THE RECORDS.
+ + + + + + +

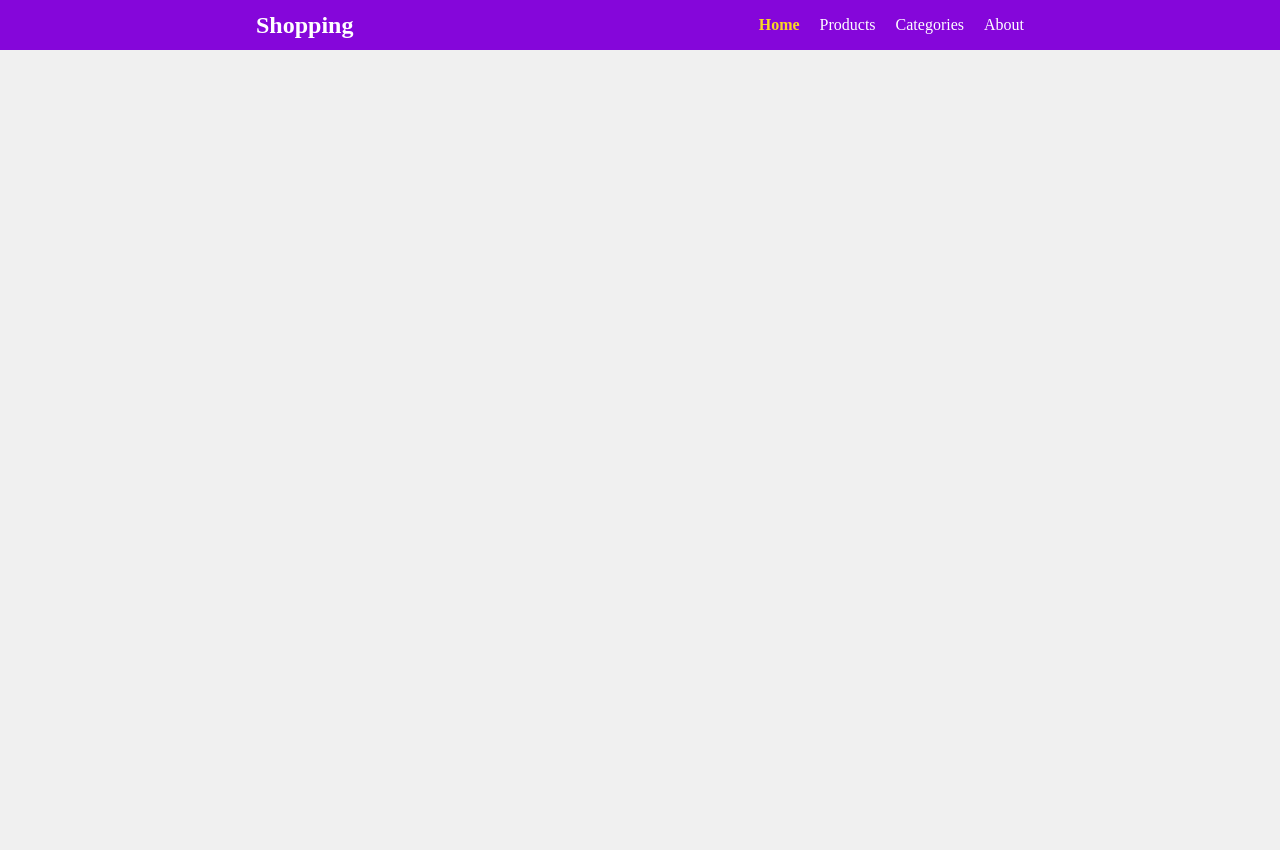
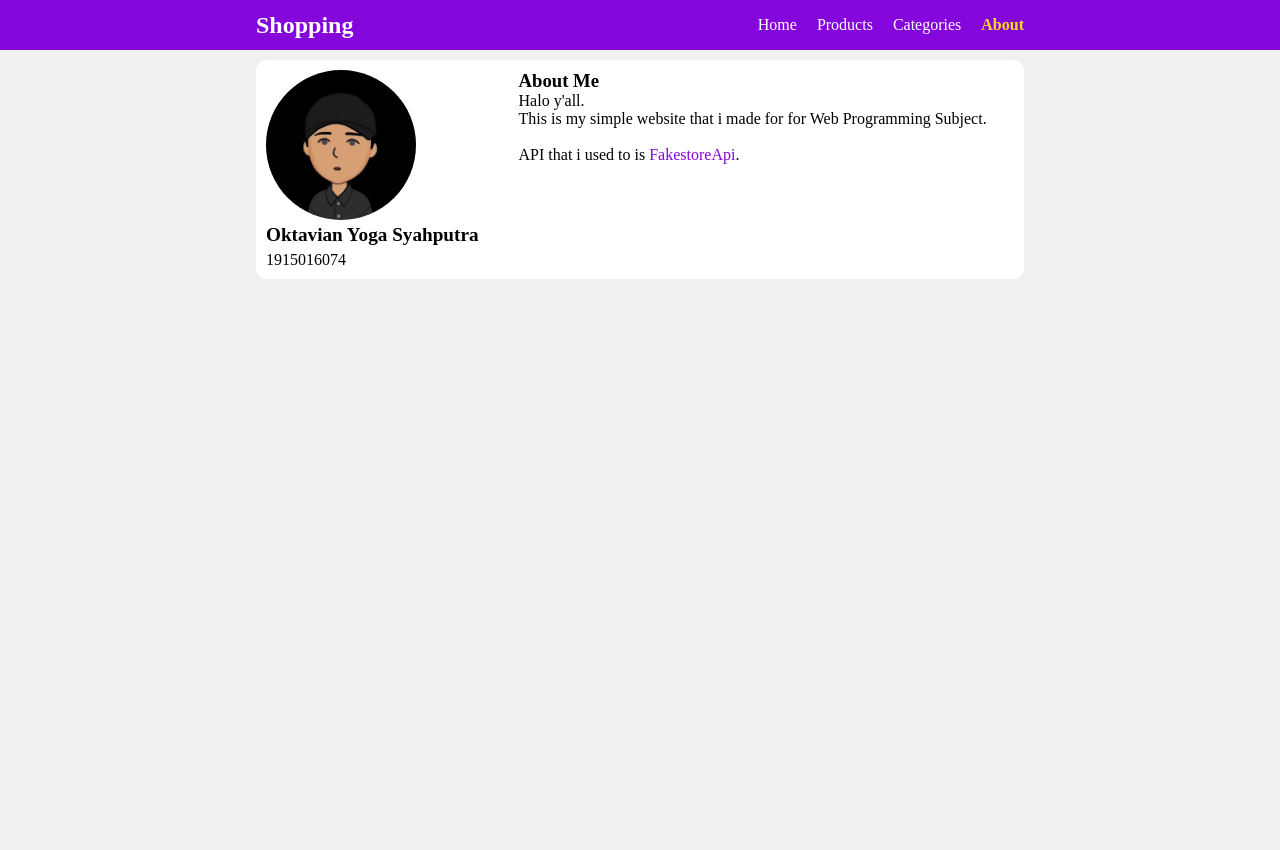
Before and after one commit to oktoala/shopping-website, a PHP site: page /about/index.php in a window 1280 px wide. Before the commit the page ends 50 px from the top, so only its background shows below. Run offline with PHP 8.4, Linux system fonts and the light colour scheme.

Commit message:
Done About's page

```diff
--- /dev/null
+++ b/about/index.php
@@ -0,0 +1,42 @@
+<!DOCTYPE html>
+<html lang="en">
+
+<head>
+    <meta charset="UTF-8">
+    <meta http-equiv="X-UA-Compatible" content="IE=edge">
+    <meta name="viewport" content="width=device-width, initial-scale=1.0">
+    <link rel="stylesheet" href="../style.css">
+    <title>About</title>
+</head>
+
+<body>
+    <?php include("../component/header.html") ?>
+    <main class="main container">
+        <section1 class="section1 center">
+            <div class="about">
+                <div class="about-profile">
+                    <img src="../icon/gambar.jpg" alt="Gambar Muka Saya">
+                    <div class="about-nama">Oktavian Yoga Syahputra</div>
+                    <div class="about-nim">1915016074</div>
+                </div>
+                <div class="about-text">
+                    <h3>About Me</h3>
+                    <p>Halo y'all.</p>
+                    <p>This is my simple website that i made for for Web Programming Subject.</p>
+                    <br>
+                    <p>
+                        API that i used to is <a target="_blank" href="https://fakestoreapi.com/">FakestoreApi</a>.
+
+                    </p>
+                </div>
+            </div>
+        </section1>
+    </main>
+    <script>
+        const nav = document.querySelector('li:nth-child(4) > a');
+        nav.style.color = 'rgb(250, 217, 33)';
+        nav.style.fontWeight = 'bold';
+    </script>
+</body>
+
+</html>
--- a/categories/index.php
+++ b/categories/index.php
@@ -6,7 +6,7 @@
     <meta http-equiv="X-UA-Compatible" content="IE=edge">
     <meta name="viewport" content="width=device-width, initial-scale=1.0">
     <link rel="stylesheet" href="../style.css">
-    <title>Categories</title>
+    <title><?php echo (empty($_GET) ? "Categories - Shopping" : ucfirst($_GET["category"]). " - Shooping") ?> </title>
 </head>
 
 <body>
@@ -35,7 +35,7 @@
                 ?>
                 <div class='grid-container'>
                     <?php foreach ($response_data as $response) : ?>
-                        <a href='/product?id=<?= $response->id ?>'>
+                        <a href='/product?id=<?= $response->id ?>&title=<?= $response->title ?>'>
                             <article id='<?= $response->id ?>' class='grid-item'>
                                 <img class='grid-img' src='<?= $response->image ?>' />
                                 <div class='grid-value'>
--- a/component/header.html
+++ b/component/header.html
@@ -5,7 +5,7 @@
             <li><a href="/">Home</a> </li>
             <li><a href="/product">Products</a> </li>
             <li><a href="/categories">Categories</a> </li>
-            <li><a href="/">About</a> </li>
+            <li><a href="/about/">About</a> </li>
         </ul>
     </nav>
 </header>
--- a/style.css
+++ b/style.css
@@ -11,7 +11,11 @@
 
 a {
     text-decoration: none;
-    color: inherit;
+    color: var(--mainColor);
+}
+
+a:hover {
+    text-decoration: underline;
 }
 
 body {
@@ -244,3 +248,30 @@ body {
     color: var(--subColor);
     filter: brightness(1.3);
 }
+
+/* About */
+
+.about {
+    display: flex;
+    justify-content: start;
+    border: none;
+    border-radius: 10px;
+    margin: 10px 0;
+    padding: 10px;
+    background-color: white;
+}
+
+.about-profile img {
+    border-radius: 50%;
+    width: 150px;
+}
+
+.about-nama {
+    font-size: larger;
+    font-weight: bold;
+    margin-bottom: 5px;
+}
+
+.about-text {
+    margin: 0 0 10px 40px;
+}
```
Also changed, not shown: product/index.php (+6 -4 lines), icon/gambar.jpg (added).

+ + + + + + +

ABOUT THIS TASK. Return all the data exactly, pictures omitted.

ANSWER TO THIS PROBLEM.
Before and after one commit to oktoala/shopping-website, a PHP site: page /about/index.php in a window 1280 px wide. Before the commit the page ends 50 px from the top, so only its background shows below. Run offline with PHP 8.4, Linux system fonts and the light colour scheme.

Commit message:
Done About's page

```diff
--- /dev/null
+++ b/about/index.php
@@ -0,0 +1,42 @@
+<!DOCTYPE html>
+<html lang="en">
+
+<head>
+    <meta charset="UTF-8">
+    <meta http-equiv="X-UA-Compatible" content="IE=edge">
+    <meta name="viewport" content="width=device-width, initial-scale=1.0">
+    <link rel="stylesheet" href="../style.css">
+    <title>About</title>
+</head>
+
+<body>
+    <?php include("../component/header.html") ?>
+    <main class="main container">
+        <section1 class="section1 center">
+            <div class="about">
+                <div class="about-profile">
+                    <img src="../icon/gambar.jpg" alt="Gambar Muka Saya">
+                    <div class="about-nama">Oktavian Yoga Syahputra</div>
+                    <div class="about-nim">1915016074</div>
+                </div>
+                <div class="about-text">
+                    <h3>About Me</h3>
+                    <p>Halo y'all.</p>
+                    <p>This is my simple website that i made for for Web Programming Subject.</p>
+                    <br>
+                    <p>
+                        API that i used to is <a target="_blank" href="https://fakestoreapi.com/">FakestoreApi</a>.
+
+                    </p>
+                </div>
+            </div>
+        </section1>
+    </main>
+    <script>
+        const nav = document.querySelector('li:nth-child(4) > a');
+        nav.style.color = 'rgb(250, 217, 33)';
+        nav.style.fontWeight = 'bold';
+    </script>
+</body>
+
+</html>
--- a/categories/index.php
+++ b/categories/index.php
@@ -6,7 +6,7 @@
     <meta http-equiv="X-UA-Compatible" content="IE=edge">
     <meta name="viewport" content="width=device-width, initial-scale=1.0">
     <link rel="stylesheet" href="../style.css">
-    <title>Categories</title>
+    <title><?php echo (empty($_GET) ? "Categories - Shopping" : ucfirst($_GET["category"]). " - Shooping") ?> </title>
 </head>
 
 <body>
@@ -35,7 +35,7 @@
                 ?>
                 <div class='grid-container'>
                     <?php foreach ($response_data as $response) : ?>
-                        <a href='/product?id=<?= $response->id ?>'>
+                        <a href='/product?id=<?= $response->id ?>&title=<?= $response->title ?>'>
                             <article id='<?= $response->id ?>' class='grid-item'>
                                 <img class='grid-img' src='<?= $response->image ?>' />
                                 <div class='grid-value'>
--- a/component/header.html
+++ b/component/header.html
@@ -5,7 +5,7 @@
             <li><a href="/">Home</a> </li>
             <li><a href="/product">Products</a> </li>
             <li><a href="/categories">Categories</a> </li>
-            <li><a href="/">About</a> </li>
+            <li><a href="/about/">About</a> </li>
         </ul>
     </nav>
 </header>
--- a/style.css
+++ b/style.css
@@ -11,7 +11,11 @@
 
 a {
     text-decoration: none;
-    color: inherit;
+    color: var(--mainColor);
+}
+
+a:hover {
+    text-decoration: underline;
 }
 
 body {
@@ -244,3 +248,30 @@ body {
     color: var(--subColor);
     filter: brightness(1.3);
 }
+
+/* About */
+
+.about {
+    display: flex;
+    justify-content: start;
+    border: none;
+    border-radius: 10px;
+    margin: 10px 0;
+    padding: 10px;
+    background-color: white;
+}
+
+.about-profile img {
+    border-radius: 50%;
+    width: 150px;
+}
+
+.about-nama {
+    font-size: larger;
+    font-weight: bold;
+    margin-bottom: 5px;
+}
+
+.about-text {
+    margin: 0 0 10px 40px;
+}
```
Also changed, not shown: product/index.php (+6 -4 lines), icon/gambar.jpg (added).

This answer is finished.